- Records provided -
═══
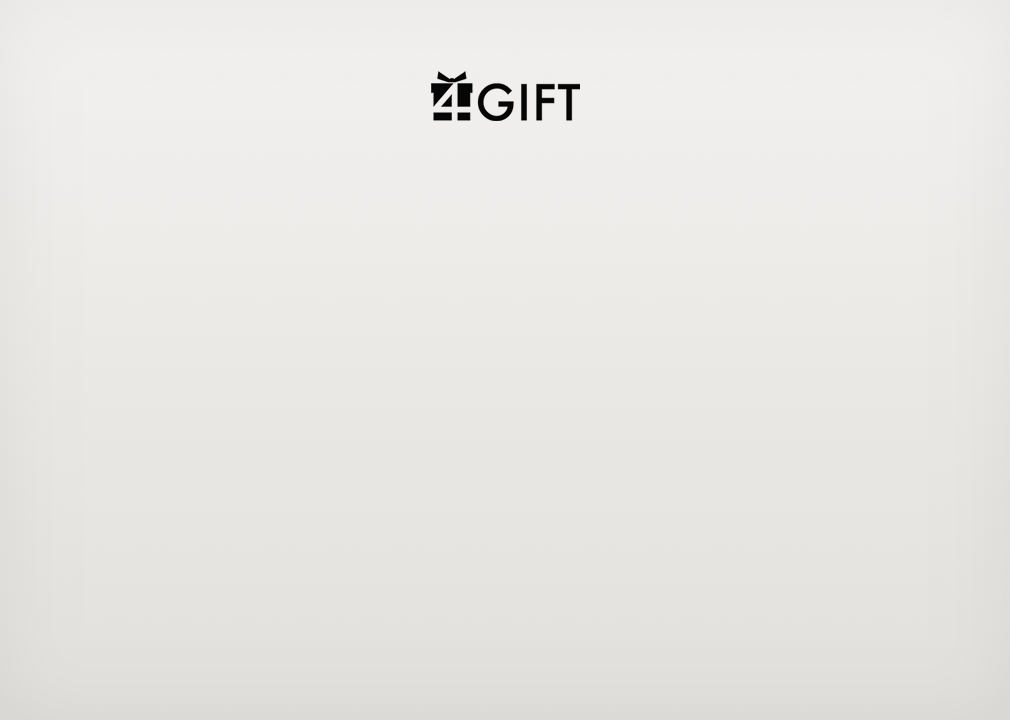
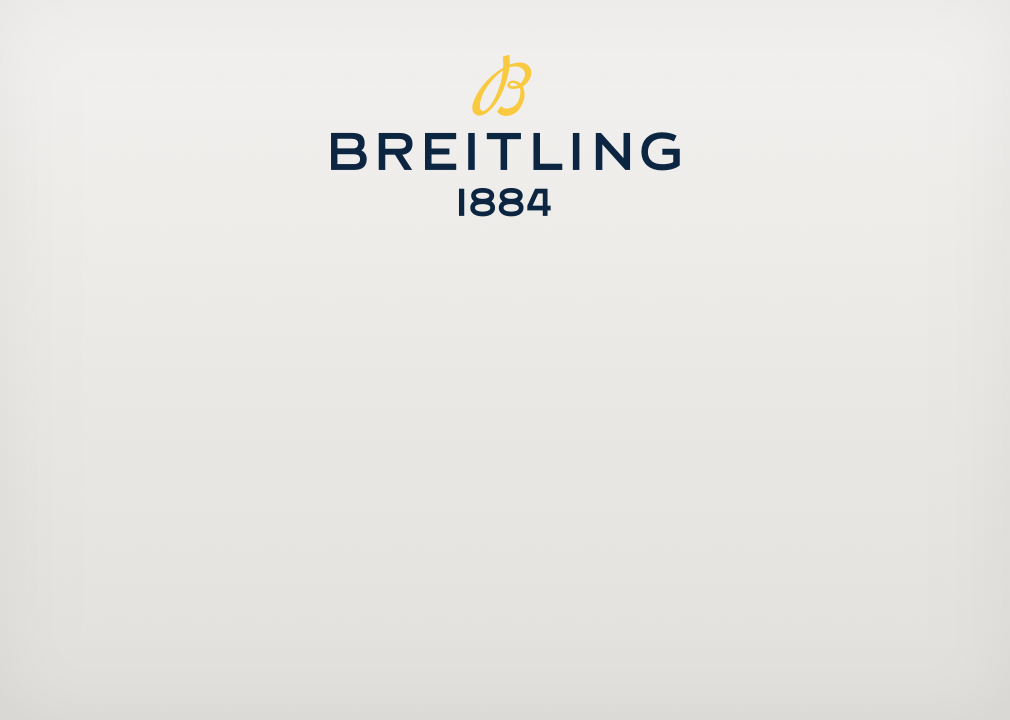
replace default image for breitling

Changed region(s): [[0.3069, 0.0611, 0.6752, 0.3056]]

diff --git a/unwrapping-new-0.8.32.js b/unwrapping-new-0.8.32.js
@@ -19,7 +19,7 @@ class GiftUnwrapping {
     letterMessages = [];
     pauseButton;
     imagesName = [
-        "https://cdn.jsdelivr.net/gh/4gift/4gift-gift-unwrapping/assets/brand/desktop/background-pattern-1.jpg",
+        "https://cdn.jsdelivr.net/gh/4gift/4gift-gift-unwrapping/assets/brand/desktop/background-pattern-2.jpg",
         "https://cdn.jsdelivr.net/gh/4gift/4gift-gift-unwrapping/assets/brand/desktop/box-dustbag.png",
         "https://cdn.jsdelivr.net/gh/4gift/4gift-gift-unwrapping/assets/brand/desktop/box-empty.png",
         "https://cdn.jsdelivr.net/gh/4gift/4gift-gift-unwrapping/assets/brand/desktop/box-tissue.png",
═══
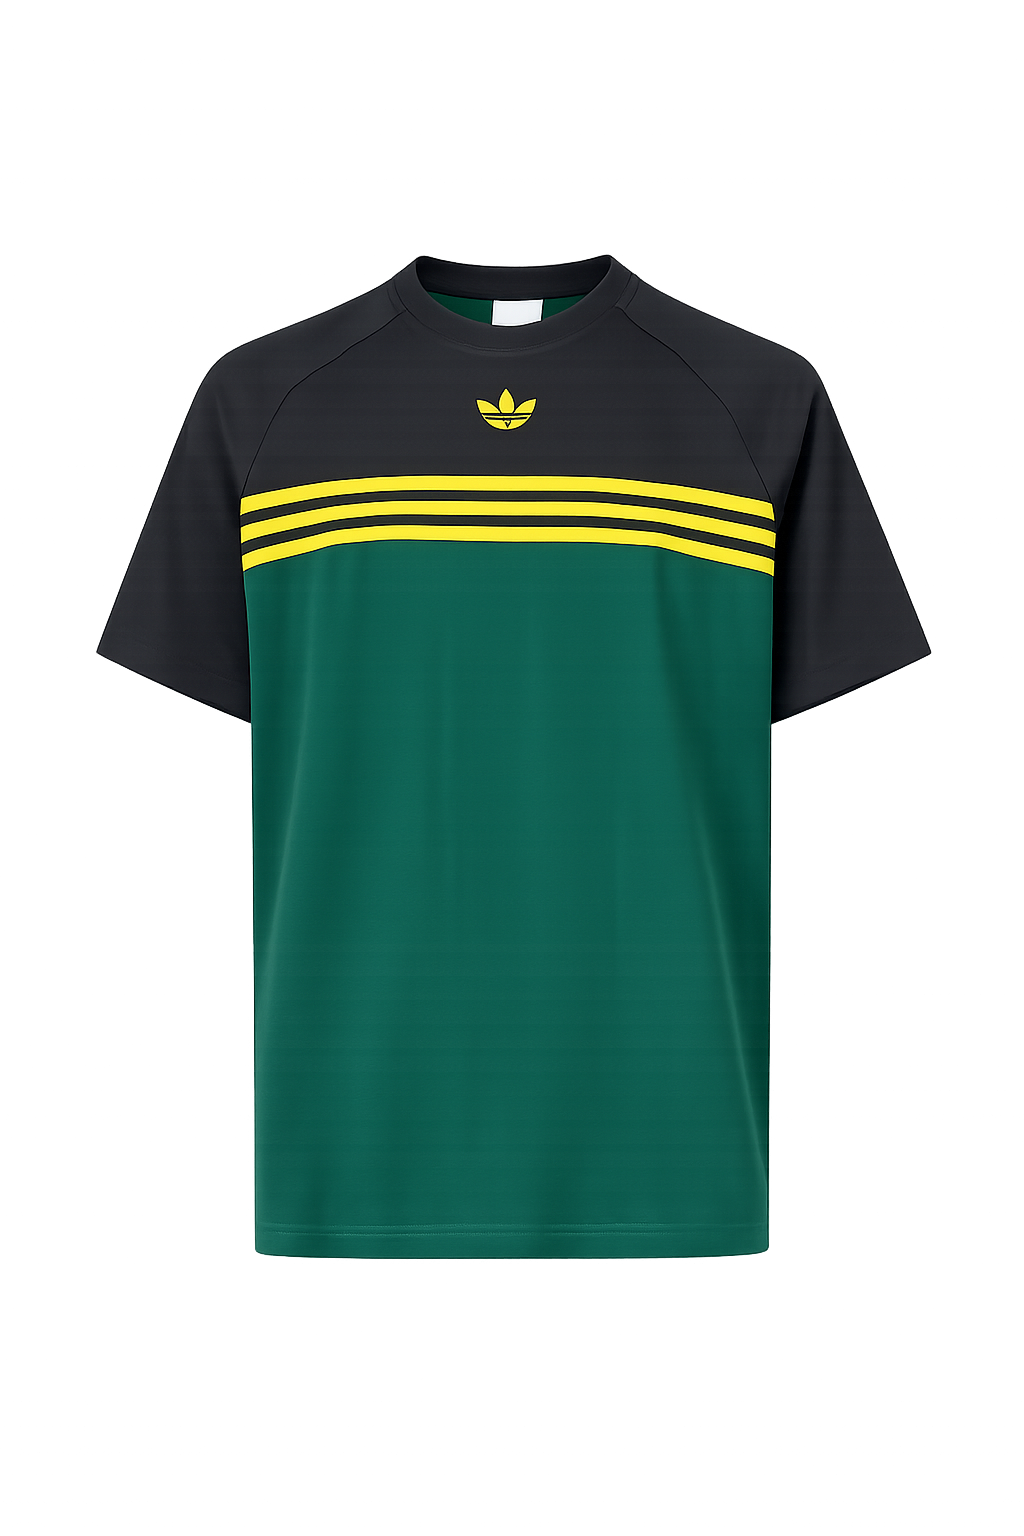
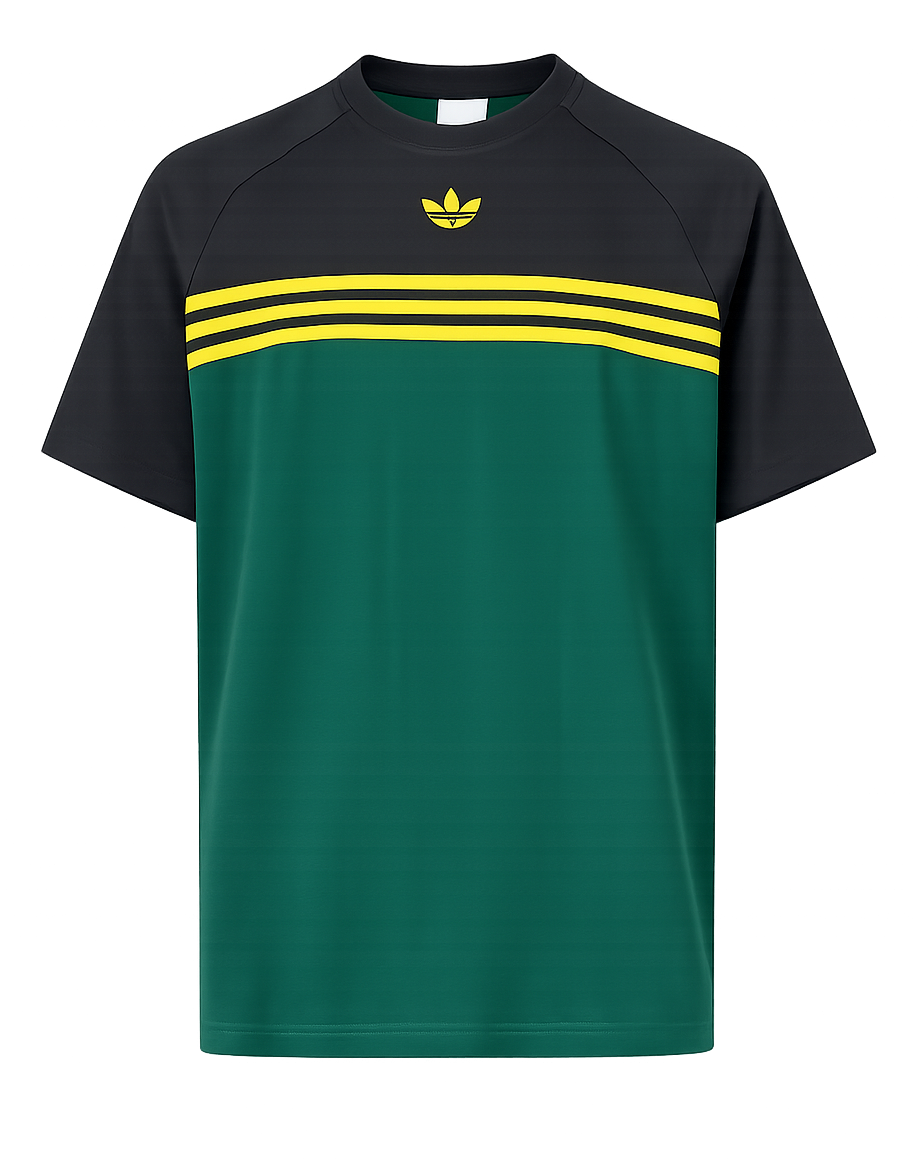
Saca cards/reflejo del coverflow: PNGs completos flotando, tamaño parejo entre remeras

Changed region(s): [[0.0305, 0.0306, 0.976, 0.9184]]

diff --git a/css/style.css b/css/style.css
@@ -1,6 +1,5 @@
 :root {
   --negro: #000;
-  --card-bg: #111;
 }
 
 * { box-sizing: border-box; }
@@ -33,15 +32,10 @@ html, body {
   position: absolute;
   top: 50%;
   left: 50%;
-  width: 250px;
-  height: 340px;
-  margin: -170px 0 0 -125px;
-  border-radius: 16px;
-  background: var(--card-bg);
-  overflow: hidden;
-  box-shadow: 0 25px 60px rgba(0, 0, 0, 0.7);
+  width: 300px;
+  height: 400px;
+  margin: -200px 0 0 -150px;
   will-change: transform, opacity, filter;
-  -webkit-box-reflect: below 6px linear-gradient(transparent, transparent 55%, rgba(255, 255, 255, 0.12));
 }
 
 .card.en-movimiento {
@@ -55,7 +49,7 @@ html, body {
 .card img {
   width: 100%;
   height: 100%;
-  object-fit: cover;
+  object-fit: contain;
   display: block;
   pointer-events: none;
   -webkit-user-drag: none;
═══
- Task to complete -
Check the listing for the word "brand". Show each line that has it.

- Exercise response -
-        "https://cdn.jsdelivr.net/gh/4gift/4gift-gift-unwrapping/assets/brand/desktop/background-pattern-1.jpg",
+        "https://cdn.jsdelivr.net/gh/4gift/4gift-gift-unwrapping/assets/brand/desktop/background-pattern-2.jpg",
         "https://cdn.jsdelivr.net/gh/4gift/4gift-gift-unwrapping/assets/brand/desktop/box-dustbag.png",
         "https://cdn.jsdelivr.net/gh/4gift/4gift-gift-unwrapping/assets/brand/desktop/box-empty.png",
         "https://cdn.jsdelivr.net/gh/4gift/4gift-gift-unwrapping/assets/brand/desktop/box-tissue.png",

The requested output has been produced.